> [What to work on] Output all of the entries beneath, exactly as written.

> [Structured diff data]
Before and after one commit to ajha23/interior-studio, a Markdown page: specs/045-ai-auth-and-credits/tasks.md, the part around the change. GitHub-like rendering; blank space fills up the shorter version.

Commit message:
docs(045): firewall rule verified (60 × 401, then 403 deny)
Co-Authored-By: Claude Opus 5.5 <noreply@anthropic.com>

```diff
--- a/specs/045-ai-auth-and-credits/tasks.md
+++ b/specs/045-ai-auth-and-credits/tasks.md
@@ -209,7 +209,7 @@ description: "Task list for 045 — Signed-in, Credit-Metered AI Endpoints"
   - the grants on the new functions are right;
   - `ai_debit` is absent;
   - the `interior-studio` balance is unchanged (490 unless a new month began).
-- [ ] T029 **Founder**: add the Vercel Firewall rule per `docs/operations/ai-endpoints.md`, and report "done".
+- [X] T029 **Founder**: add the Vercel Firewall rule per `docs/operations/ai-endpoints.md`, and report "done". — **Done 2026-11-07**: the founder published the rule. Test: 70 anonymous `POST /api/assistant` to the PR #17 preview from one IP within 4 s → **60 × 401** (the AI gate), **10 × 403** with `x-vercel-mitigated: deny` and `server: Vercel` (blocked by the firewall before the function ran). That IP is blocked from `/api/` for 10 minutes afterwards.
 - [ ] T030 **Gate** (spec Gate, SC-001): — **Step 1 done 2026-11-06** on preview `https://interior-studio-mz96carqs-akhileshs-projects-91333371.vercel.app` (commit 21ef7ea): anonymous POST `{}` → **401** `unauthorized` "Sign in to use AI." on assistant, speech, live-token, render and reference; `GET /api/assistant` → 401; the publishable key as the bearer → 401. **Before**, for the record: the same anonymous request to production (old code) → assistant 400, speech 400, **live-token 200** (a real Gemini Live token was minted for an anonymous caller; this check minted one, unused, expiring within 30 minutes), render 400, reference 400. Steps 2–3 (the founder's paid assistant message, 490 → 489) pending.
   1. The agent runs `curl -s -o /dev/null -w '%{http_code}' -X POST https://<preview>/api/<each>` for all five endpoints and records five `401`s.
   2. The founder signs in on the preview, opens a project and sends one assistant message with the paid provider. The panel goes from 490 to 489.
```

> [Expected answer]
Before and after one commit to ajha23/interior-studio, a Markdown page: specs/045-ai-auth-and-credits/tasks.md, the part around the change. GitHub-like rendering; blank space fills up the shorter version.

Commit message:
docs(045): firewall rule verified (60 × 401, then 403 deny)
Co-Authored-By: Claude Opus 5.5 <noreply@anthropic.com>

```diff
--- a/specs/045-ai-auth-and-credits/tasks.md
+++ b/specs/045-ai-auth-and-credits/tasks.md
@@ -209,7 +209,7 @@ description: "Task list for 045 — Signed-in, Credit-Metered AI Endpoints"
   - the grants on the new functions are right;
   - `ai_debit` is absent;
   - the `interior-studio` balance is unchanged (490 unless a new month began).
-- [ ] T029 **Founder**: add the Vercel Firewall rule per `docs/operations/ai-endpoints.md`, and report "done".
+- [X] T029 **Founder**: add the Vercel Firewall rule per `docs/operations/ai-endpoints.md`, and report "done". — **Done 2026-11-07**: the founder published the rule. Test: 70 anonymous `POST /api/assistant` to the PR #17 preview from one IP within 4 s → **60 × 401** (the AI gate), **10 × 403** with `x-vercel-mitigated: deny` and `server: Vercel` (blocked by the firewall before the function ran). That IP is blocked from `/api/` for 10 minutes afterwards.
 - [ ] T030 **Gate** (spec Gate, SC-001): — **Step 1 done 2026-11-06** on preview `https://interior-studio-mz96carqs-akhileshs-projects-91333371.vercel.app` (commit 21ef7ea): anonymous POST `{}` → **401** `unauthorized` "Sign in to use AI." on assistant, speech, live-token, render and reference; `GET /api/assistant` → 401; the publishable key as the bearer → 401. **Before**, for the record: the same anonymous request to production (old code) → assistant 400, speech 400, **live-token 200** (a real Gemini Live token was minted for an anonymous caller; this check minted one, unused, expiring within 30 minutes), render 400, reference 400. Steps 2–3 (the founder's paid assistant message, 490 → 489) pending.
   1. The agent runs `curl -s -o /dev/null -w '%{http_code}' -X POST https://<preview>/api/<each>` for all five endpoints and records five `401`s.
   2. The founder signs in on the preview, opens a project and sends one assistant message with the paid provider. The panel goes from 490 to 489.
```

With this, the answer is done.